- _EXERCISE GOAL_
In the records, each line holding "inventados" must be reported.

[Start of Attachment]

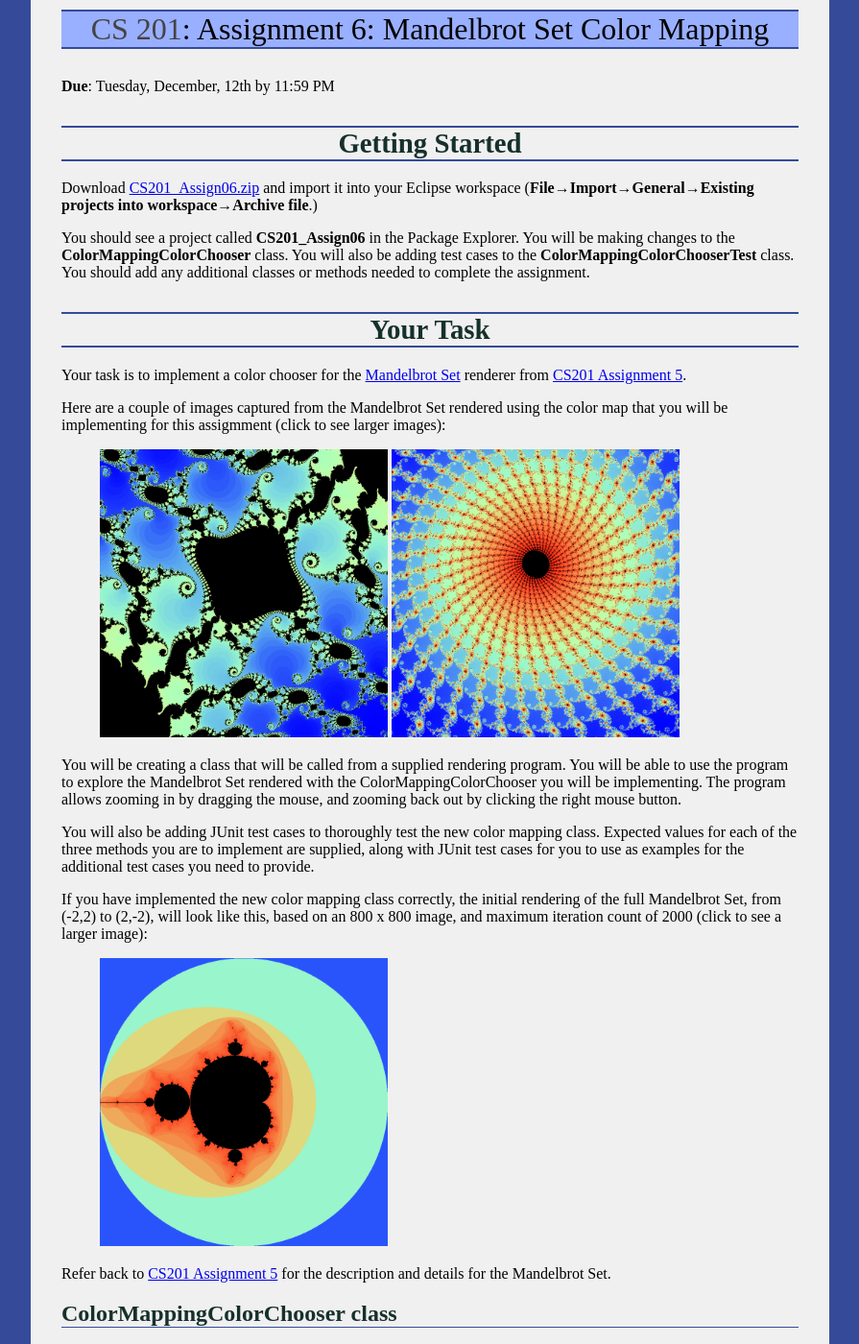
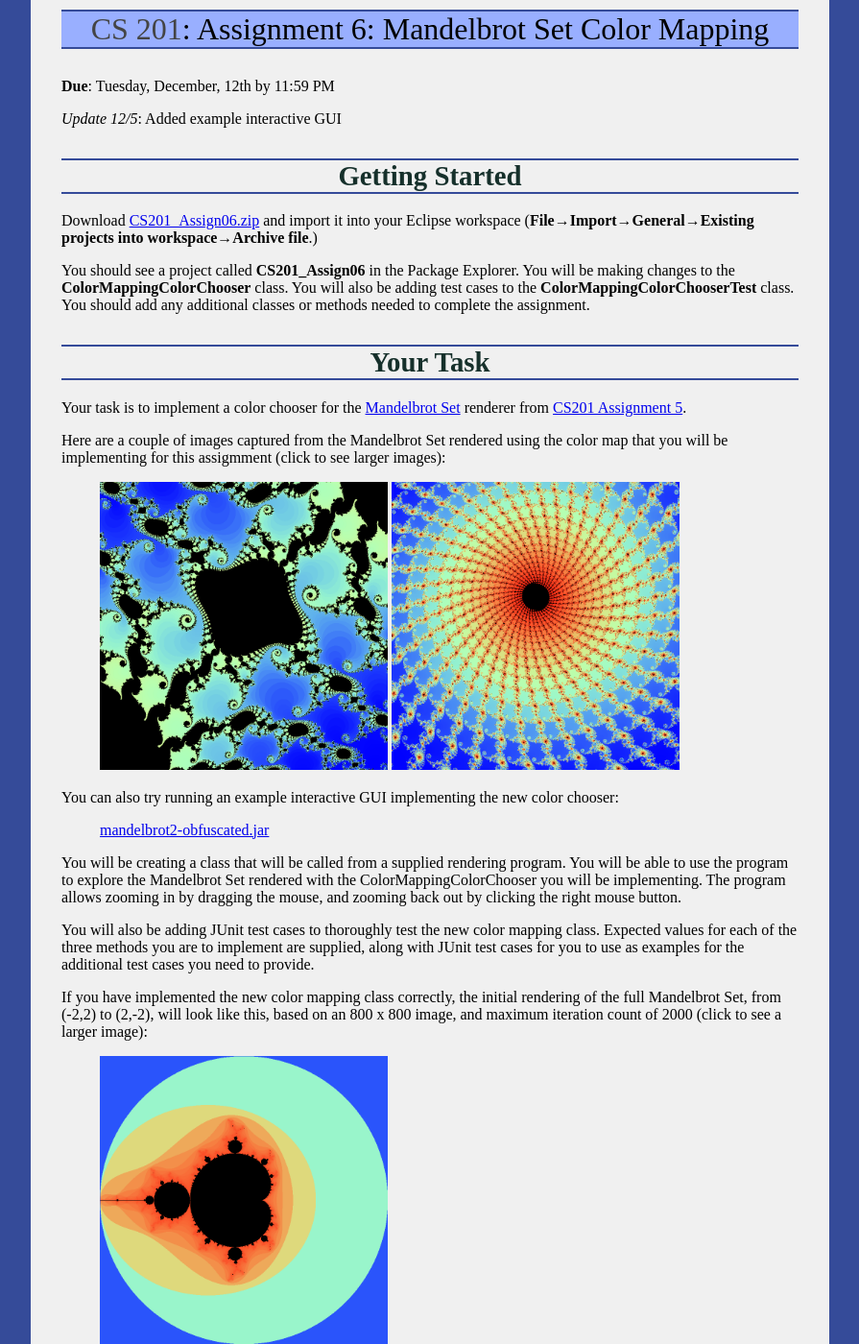
Before and after one commit to ycpcs/cs201-fall2017, a Jekyll site: the page built from assign/assign06.md, in a window 1280 px wide and 1400 px high. Shown: the whole window at 96% size, without its empty margins (192-1087 px from the left). Built offline with Jekyll 4.4.1, drawn with Linux system fonts in a browser that asks for light colours.

Commit message:
example GUI impl for assignment 6

```diff
--- a/assign/assign06.md
+++ b/assign/assign06.md
@@ -5,6 +5,7 @@ title: "Assignment 6: Mandelbrot Set Color Mapping"
 
 **Due**: Tuesday, December, 12th by 11:59 PM
 
+*Update 12/5*: Added example interactive GUI
 
 Getting Started
 ===============
@@ -22,6 +23,10 @@ Here are a couple of images captured from the Mandelbrot Set rendered using the
 
 > <a href="img/assign06/MantaRayAndSeahorses.png"><img style="width: 300px; height: 300px;" src="img/assign06/MantaRayAndSeahorses.png" /></a>
 > <a href="img/assign06/SpiralSeahorses.png"><img style="width: 300px; height: 300px;" src="img/assign06/SpiralSeahorses.png" /></a>
+
+You can also try running an example interactive GUI implementing the new color chooser:
+
+> [mandelbrot2-obfuscated.jar](mandelbrot2-obfuscated.jar)
 
 You will be creating a class that will be called from a supplied rendering program.  You will be able to use the program to explore the Mandelbrot Set rendered with the ColorMappingColorChooser you will be implementing.  The program allows zooming in by dragging the mouse, and zooming back out by clicking the right mouse button.
 
```
Also changed, not shown: index.md (+1 -0 lines), 1 other file.
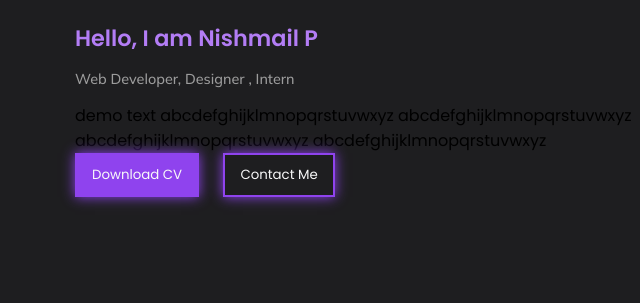
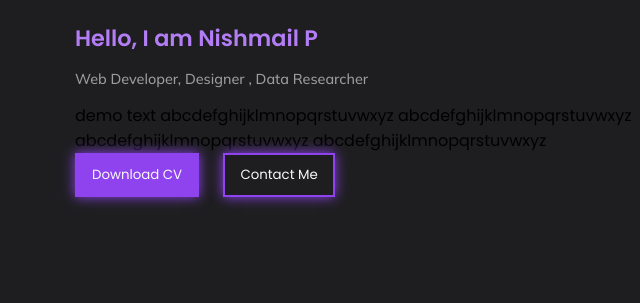
Before and after one commit to NishamilDrac/Web-Portfolios, a plain HTML site: page P0rtfolio1/index.html in a window 1280 px wide. Shown: the part 330-633 px from the top of the page, 0-640 px from the left. Drawn offline with Linux system fonts and the light colour scheme.

Commit message:
Update index.html

```diff
--- a/P0rtfolio1/index.html
+++ b/P0rtfolio1/index.html
@@ -40,7 +40,7 @@
                 <div class="hero-main">
                     <div class="hero-text">
                         <h2>Hello, I am Nishmail P</h2>
-                        <h1>Web Developer, Designer , Intern</h1>
+                        <h1>Web Developer, Designer , Data Researcher</h1>
 
                         <p>demo text abcdefghijklmnopqrstuvwxyz
                             abcdefghijklmnopqrstuvwxyz
```
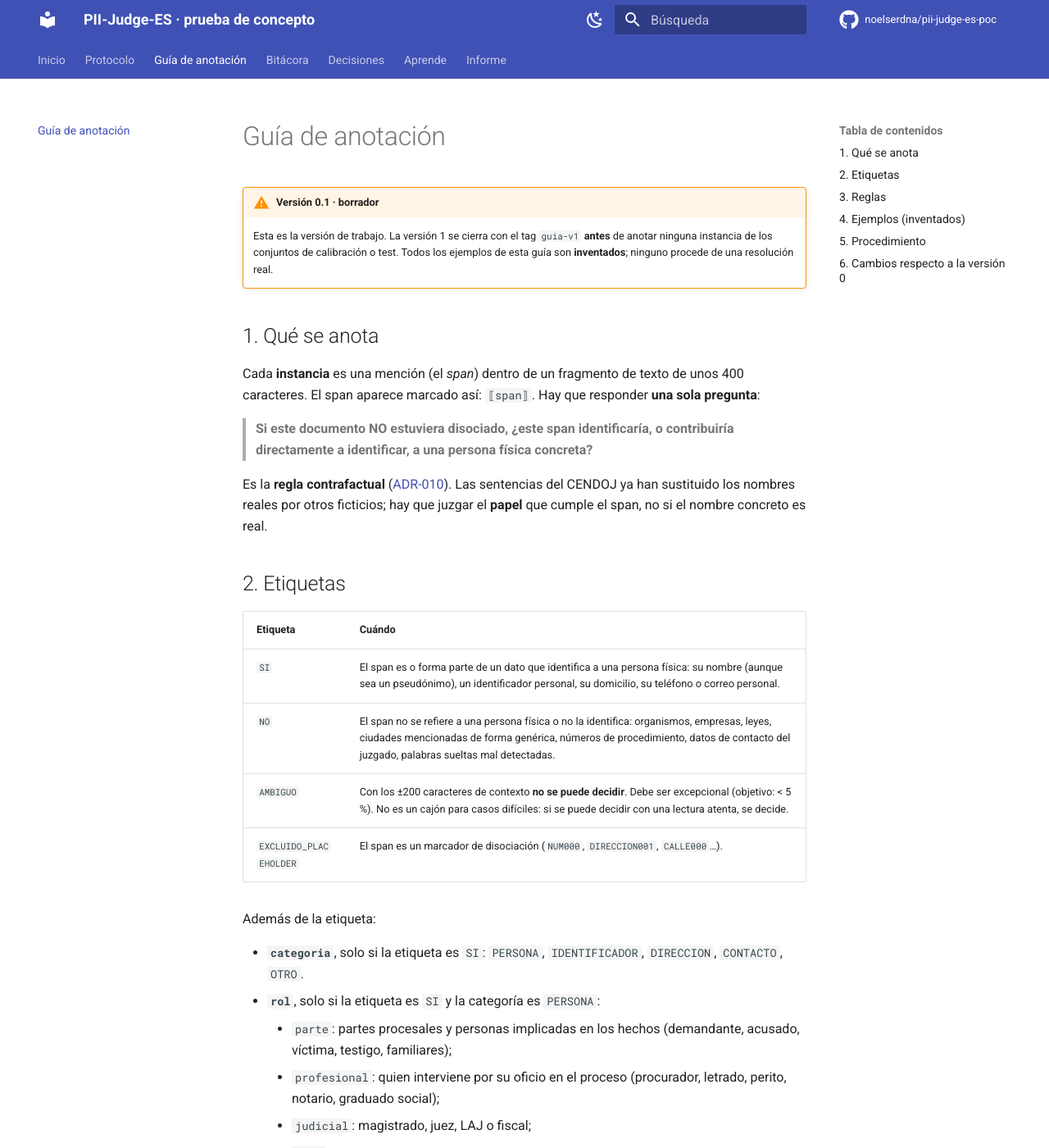
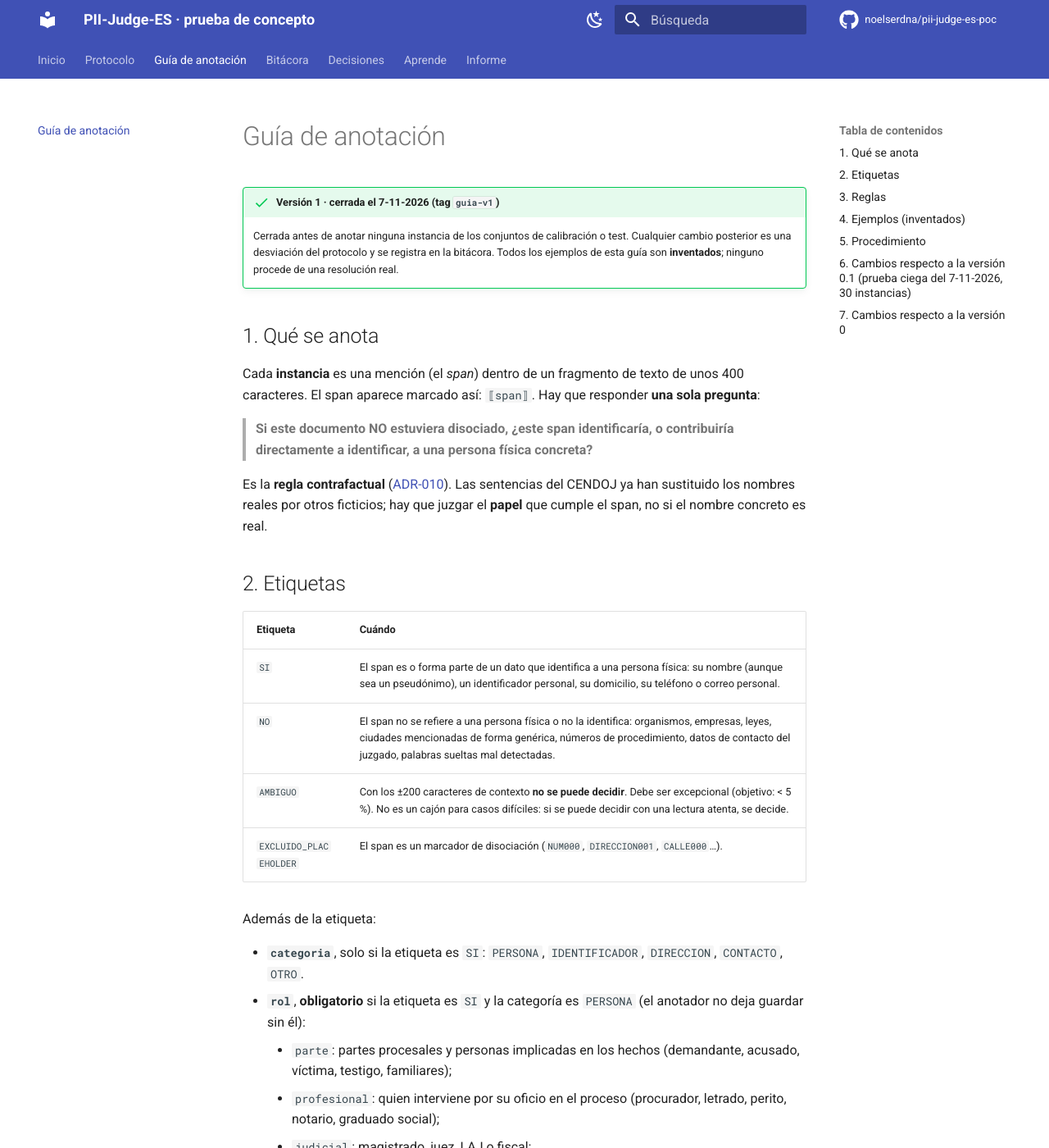
Before and after one commit to noelserdna/pii-judge-es-poc, an MkDocs documentation site: the page built from docs/guia-anotacion.md, in a window 1280 px wide and 1400 px high. Shown: the whole window at 82% size. Built offline with MkDocs 1.6.1 and Material for MkDocs 9.7.7, drawn with Linux system fonts in a browser that asks for light colours; comment, search, counter and statistics services are not loaded; some of the changed text lies outside the part shown.

Commit message:
docs: guía de anotación v1 (regla de direcciones, rol obligatorio); validación de rol en el anotador #2
Co-Authored-By: Claude Opus 5.5 <noreply@anthropic.com>

```diff
--- a/docs/guia-anotacion.md
+++ b/docs/guia-anotacion.md
@@ -1,7 +1,7 @@
 # Guía de anotación
 
-!!! warning "Versión 0.1 · borrador"
-    Esta es la versión de trabajo. La versión 1 se cierra con el tag `guia-v1` **antes** de anotar ninguna instancia de los conjuntos de calibración o test. Todos los ejemplos de esta guía son **inventados**; ninguno procede de una resolución real.
+!!! success "Versión 1 · cerrada el 7-11-2026 (tag `guia-v1`)"
+    Cerrada antes de anotar ninguna instancia de los conjuntos de calibración o test. Cualquier cambio posterior es una desviación del protocolo y se registra en la bitácora. Todos los ejemplos de esta guía son **inventados**; ninguno procede de una resolución real.
 
 ## 1. Qué se anota
 
@@ -23,7 +23,7 @@ Es la **regla contrafactual** ([ADR-010](decisiones/ADR-010-etiqueta-cendoj.md))
 Además de la etiqueta:
 
 - **`categoria`**, solo si la etiqueta es `SI`: `PERSONA`, `IDENTIFICADOR`, `DIRECCION`, `CONTACTO`, `OTRO`.
-- **`rol`**, solo si la etiqueta es `SI` y la categoría es `PERSONA`:
+- **`rol`**, **obligatorio** si la etiqueta es `SI` y la categoría es `PERSONA` (el anotador no deja guardar sin él):
     - `parte`: partes procesales y personas implicadas en los hechos (demandante, acusado, víctima, testigo, familiares);
     - `profesional`: quien interviene por su oficio en el proceso (procurador, letrado, perito, notario, graduado social);
     - `judicial`: magistrado, juez, LAJ o fiscal;
@@ -40,7 +40,8 @@ Además de la etiqueta:
 6. **Empresas y organismos → `NO`**, aunque lleven un apellido. Excepción: si el contexto deja claro que se trata de un empresario individual identificado por ese nombre, `SI`.
 7. **Lugares.**
     - Una ciudad o provincia mencionada de forma genérica («el Juzgado de Valladolid», «viajaron a Vitoria») → `NO`.
-    - Un **domicilio** o una dirección concreta de una persona (calle y número, «la vivienda de la calle…») → `SI`, categoría `DIRECCION`.
+    - Un **domicilio** o una dirección concreta **que el contexto atribuye a una persona física** (calle y número, «la vivienda de la calle…») → `SI`, categoría `DIRECCION`.
+    - Una dirección de un **inmueble de una empresa** (nave, local, oficina) o de un ocupante que el contexto no permite saber si es persona física → `NO`. `AMBIGUO` no sirve como salida para «no consta».
     - Una localidad pequeña ligada a una persona concreta: si con el contexto puede contribuir a identificarla → `SI`, categoría `OTRO`; si no, `NO`. En caso de duda real, `AMBIGUO`.
 8. **Números.** Números de procedimiento, recurso, sentencia o ley, fechas e importes → `NO`. DNI, NIE, pasaporte, NUSS, IBAN personal o matrícula de una persona → `SI`, categoría `IDENTIFICADOR`.
 9. **Nombres de personas en citas de jurisprudencia o doctrina** («como dijo el ponente X en la STS…») → `SI`, `rol = judicial` u `otro`.
@@ -72,7 +73,12 @@ Además de la etiqueta:
 4. Registrar en `horas.csv` las horas y el número de instancias anotadas por sesión.
 5. Las dudas que se repitan se anotan en la bitácora. Si obligan a cambiar una regla **antes** de `guia-v1`, se cambia aquí. **Después** de `guia-v1`, el cambio es una desviación del protocolo.
 
-## 6. Cambios respecto a la versión 0
+## 6. Cambios respecto a la versión 0.1 (prueba ciega del 7-11-2026, 30 instancias)
+
+- Regla 7 aclarada: una dirección solo es `SI` si el contexto la atribuye a una persona física; los inmuebles de empresas y los ocupantes sin identificar son `NO`. Era la única discrepancia de la prueba.
+- El `rol` pasa a ser obligatorio para las personas: en la prueba se quedó vacío en los 7 positivos.
+
+## 7. Cambios respecto a la versión 0
 
 Prueba en seco del 7-11-2026 con 60 instancias de las sentencias del chequeo, que no entran en calibración ni en test:
 
--- a/horas.csv
+++ b/horas.csv
@@ -8,3 +8,4 @@ fecha,paso,horas,tipo,descripcion
 2026-11-07,1,1.5,anotacion,"Muestreo por grupos (src/annotate/muestreo.py + tests), muestra de prueba de 60 instancias, prueba en seco de la guía con IA y guía v0.1"
 2026-11-07,1,1.5,anotacion,"Anotador web local (tools/anotador) y análisis de la prueba en seco"
 2026-11-07,6,1,computo,"Prueba de humo de GPU (DistilBETO y RoBERTalex), ADR-014"
+2026-11-07,1,0.5,anotacion,"Prueba ciega de 30 instancias (anotación) y guía v1"
```
Also changed, not shown: docs/index.md (+1 -1 lines), 1 other file.
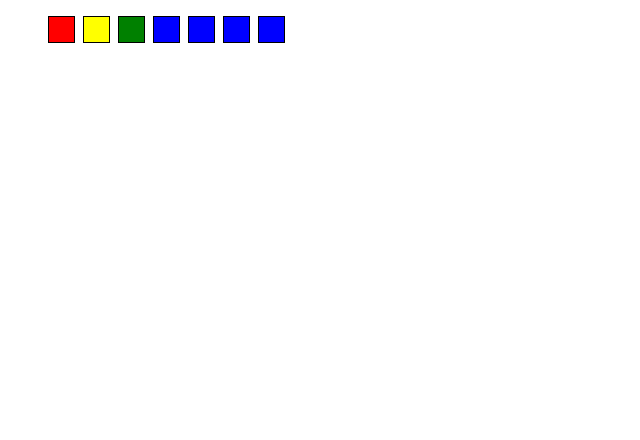
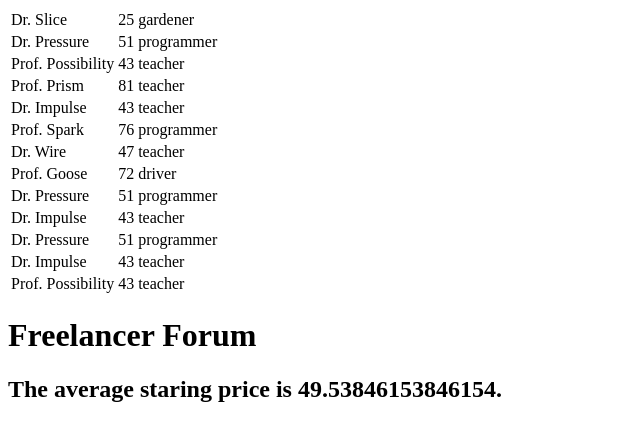
Before and after one commit to EzraDonner/Unit2.FreelancerForum, a plain HTML site: page index.html in a window 1280 px wide. Shown: the whole page, without its empty margins (0-640 px from the left). Drawn offline with Linux system fonts and the light colour scheme.

Commit message:
Tuesday afternoon

```diff
--- a/index.html
+++ b/index.html
@@ -8,7 +8,7 @@
     <script src="index.js" defer></script>
   </head>
   <body>
-    <ul id="squares"></ul>
+    <table id="freelancers"></table>
     <!-- TODO: Add a second <ul> for circles -->
   </body>
 </html>
--- a/index.js
+++ b/index.js
@@ -1,31 +1,37 @@
-// === State ===
-// Here, we define variables for the data that our program needs to remember.
-// We call this data "state" because it represents the state of our program.
-// This is also where we define functions to modify the state.
-
-// TODO: Add support for more colors
-const colors = ["red", "green", "blue"];
-const sizes = ["small", "medium", "large"];
-const maxShapes = 10;
-const shapes = [
-  {
-    color: "red",
-    size: "small",
-  },
-  {
-    color: "yellow",
-    size: "small",
-  },
+const freelancers = [
+  { name: "Dr. Slice", price: 25, occupation: "gardener" },
+  { name: "Dr. Pressure", price: 51, occupation: "programmer" },
+  { name: "Prof. Possibility", price: 43, occupation: "teacher" },
+  { name: "Prof. Prism", price: 81, occupation: "teacher" },
+  { name: "Dr. Impulse", price: 43, occupation: "teacher" },
+  { name: "Prof. Spark", price: 76, occupation: "programmer" },
+  { name: "Dr. Wire", price: 47, occupation: "teacher" },
+  { name: "Prof. Goose", price: 72, occupation: "driver" },
 ];
 
+const init = () => {
+  const h1 = document.createElement("h1");
+  h1.innerText = "Freelancer Forum";
+  document.body.append(h1);
+
+  const h2 = document.createElement("h2");
+  h2.innerText = `The average staring price is`;
+  document.body.append(h2);
+
+  const nameHeader = document.createElement("h1");
+};
+
+init();
+
 /** Adds a shape with random properties to the `shapes` array */
-function addShape() {
-  const color = colors[Math.floor(Math.random() * colors.length)];
+function addFreelancer() {
+  const freelancer =
+    freelancers[Math.floor(Math.random() * freelancers.length)];
 
   // TODO: Randomize the size of the shape
   const size = "small";
 
-  shapes.push({ color, size });
+  freelancers.push(freelancer);
 }
 
 // === Render ===
@@ -33,16 +39,28 @@ function addShape() {
 // In this section, we define the functions to render state.
 
 /** Updates the DOM to reflect the current state. */
+function sum(arr) {
+  let price = 0;
+  for (let i = 1; i < arr.length; i++) {
+    price += arr[i].price;
+  }
+  return price;
+}
+
 function render() {
-  // Render the squares
-  const squareList = document.querySelector("#squares");
-  const squareElements = shapes.map((shape) => {
-    const squareElement = document.createElement("li");
-    squareElement.classList.add(shape.color, shape.size);
-    return squareElement;
+  // Render the freelancers
+  const freelancerList = document.querySelector("#freelancers");
+  const freelancerElements = freelancers.map((freelancer) => {
+    const freelancerElement = document.createElement("tr");
+    freelancerElement.innerHTML = `<td>${freelancer.name}</td><td>${freelancer.price}</td><td>${freelancer.occupation}</td>`;
+    return freelancerElement;
   });
-  squareList.replaceChildren(...squareElements);
+  freelancerList.replaceChildren(...freelancerElements);
 
+  let average = sum(freelancers) / freelancers.length;
+
+  const averageElement = document.querySelector("h2");
+  averageElement.innerText = `The average staring price is ${average}.`;
   // TODO: Render the circles
 }
 
@@ -53,7 +71,7 @@ function render() {
 // and return an interval ID that we can use to stop the interval later.
 // Calling `clearInterval(addShapeIntervalId)` will stop the interval.
 const addShapeIntervalId = setInterval(() => {
-  addShape();
+  addFreelancer();
   render();
 
   // TODO: Stop adding shapes if we've reached the maximum number of shapes
```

[End of Attachment]

- _SOLVED PROBLEM_
-    Esta es la versión de trabajo. La versión 1 se cierra con el tag `guia-v1` **antes** de anotar ninguna instancia de los conjuntos de calibración o test. Todos los ejemplos de esta guía son **inventados**; ninguno procede de una resolución real.
+    Cerrada antes de anotar ninguna instancia de los conjuntos de calibración o test. Cualquier cambio posterior es una desviación del protocolo y se registra en la bitácora. Todos los ejemplos de esta guía son **inventados**; ninguno procede de una resolución real.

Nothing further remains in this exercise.